■ Action item ■
All of the records are to be copied out exactly, with nothing left out.

■ Records for this task ■
◇ ◇ ◇

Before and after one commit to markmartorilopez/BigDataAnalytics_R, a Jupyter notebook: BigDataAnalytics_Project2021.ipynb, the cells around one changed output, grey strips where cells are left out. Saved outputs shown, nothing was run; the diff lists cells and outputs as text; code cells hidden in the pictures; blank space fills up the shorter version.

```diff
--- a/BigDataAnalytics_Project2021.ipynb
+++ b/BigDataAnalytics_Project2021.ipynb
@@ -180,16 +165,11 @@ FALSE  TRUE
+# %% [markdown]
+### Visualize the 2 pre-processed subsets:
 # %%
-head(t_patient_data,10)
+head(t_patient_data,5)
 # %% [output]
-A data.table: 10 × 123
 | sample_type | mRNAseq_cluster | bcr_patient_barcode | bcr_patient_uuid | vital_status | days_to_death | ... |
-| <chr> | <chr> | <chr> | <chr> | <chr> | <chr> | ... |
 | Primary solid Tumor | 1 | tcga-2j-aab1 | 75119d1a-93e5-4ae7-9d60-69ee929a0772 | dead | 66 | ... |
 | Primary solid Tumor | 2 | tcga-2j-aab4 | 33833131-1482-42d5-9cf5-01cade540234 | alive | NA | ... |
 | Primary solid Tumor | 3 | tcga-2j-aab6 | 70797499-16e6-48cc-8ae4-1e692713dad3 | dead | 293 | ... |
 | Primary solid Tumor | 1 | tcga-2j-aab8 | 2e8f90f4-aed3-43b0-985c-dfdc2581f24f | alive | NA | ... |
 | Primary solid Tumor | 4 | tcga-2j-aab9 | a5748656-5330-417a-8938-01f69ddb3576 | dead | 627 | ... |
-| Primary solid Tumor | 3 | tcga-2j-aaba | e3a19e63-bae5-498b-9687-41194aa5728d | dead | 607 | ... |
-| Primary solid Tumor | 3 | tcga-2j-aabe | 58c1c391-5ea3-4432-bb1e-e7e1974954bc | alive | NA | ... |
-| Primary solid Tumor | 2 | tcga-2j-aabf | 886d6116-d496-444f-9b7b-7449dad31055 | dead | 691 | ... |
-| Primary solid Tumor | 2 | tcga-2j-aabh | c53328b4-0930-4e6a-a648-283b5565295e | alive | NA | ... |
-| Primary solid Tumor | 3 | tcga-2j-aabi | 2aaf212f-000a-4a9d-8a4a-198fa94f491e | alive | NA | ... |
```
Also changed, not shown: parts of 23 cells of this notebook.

◇ ◇ ◇

■ Answer to this exercise ■
Before and after one commit to markmartorilopez/BigDataAnalytics_R, a Jupyter notebook: BigDataAnalytics_Project2021.ipynb, the cells around one changed output, grey strips where cells are left out. Saved outputs shown, nothing was run; the diff lists cells and outputs as text; code cells hidden in the pictures; blank space fills up the shorter version.

```diff
--- a/BigDataAnalytics_Project2021.ipynb
+++ b/BigDataAnalytics_Project2021.ipynb
@@ -180,16 +165,11 @@ FALSE  TRUE
+# %% [markdown]
+### Visualize the 2 pre-processed subsets:
 # %%
-head(t_patient_data,10)
+head(t_patient_data,5)
 # %% [output]
-A data.table: 10 × 123
 | sample_type | mRNAseq_cluster | bcr_patient_barcode | bcr_patient_uuid | vital_status | days_to_death | ... |
-| <chr> | <chr> | <chr> | <chr> | <chr> | <chr> | ... |
 | Primary solid Tumor | 1 | tcga-2j-aab1 | 75119d1a-93e5-4ae7-9d60-69ee929a0772 | dead | 66 | ... |
 | Primary solid Tumor | 2 | tcga-2j-aab4 | 33833131-1482-42d5-9cf5-01cade540234 | alive | NA | ... |
 | Primary solid Tumor | 3 | tcga-2j-aab6 | 70797499-16e6-48cc-8ae4-1e692713dad3 | dead | 293 | ... |
 | Primary solid Tumor | 1 | tcga-2j-aab8 | 2e8f90f4-aed3-43b0-985c-dfdc2581f24f | alive | NA | ... |
 | Primary solid Tumor | 4 | tcga-2j-aab9 | a5748656-5330-417a-8938-01f69ddb3576 | dead | 627 | ... |
-| Primary solid Tumor | 3 | tcga-2j-aaba | e3a19e63-bae5-498b-9687-41194aa5728d | dead | 607 | ... |
-| Primary solid Tumor | 3 | tcga-2j-aabe | 58c1c391-5ea3-4432-bb1e-e7e1974954bc | alive | NA | ... |
-| Primary solid Tumor | 2 | tcga-2j-aabf | 886d6116-d496-444f-9b7b-7449dad31055 | dead | 691 | ... |
-| Primary solid Tumor | 2 | tcga-2j-aabh | c53328b4-0930-4e6a-a648-283b5565295e | alive | NA | ... |
-| Primary solid Tumor | 3 | tcga-2j-aabi | 2aaf212f-000a-4a9d-8a4a-198fa94f491e | alive | NA | ... |
```
Also changed, not shown: parts of 23 cells of this notebook.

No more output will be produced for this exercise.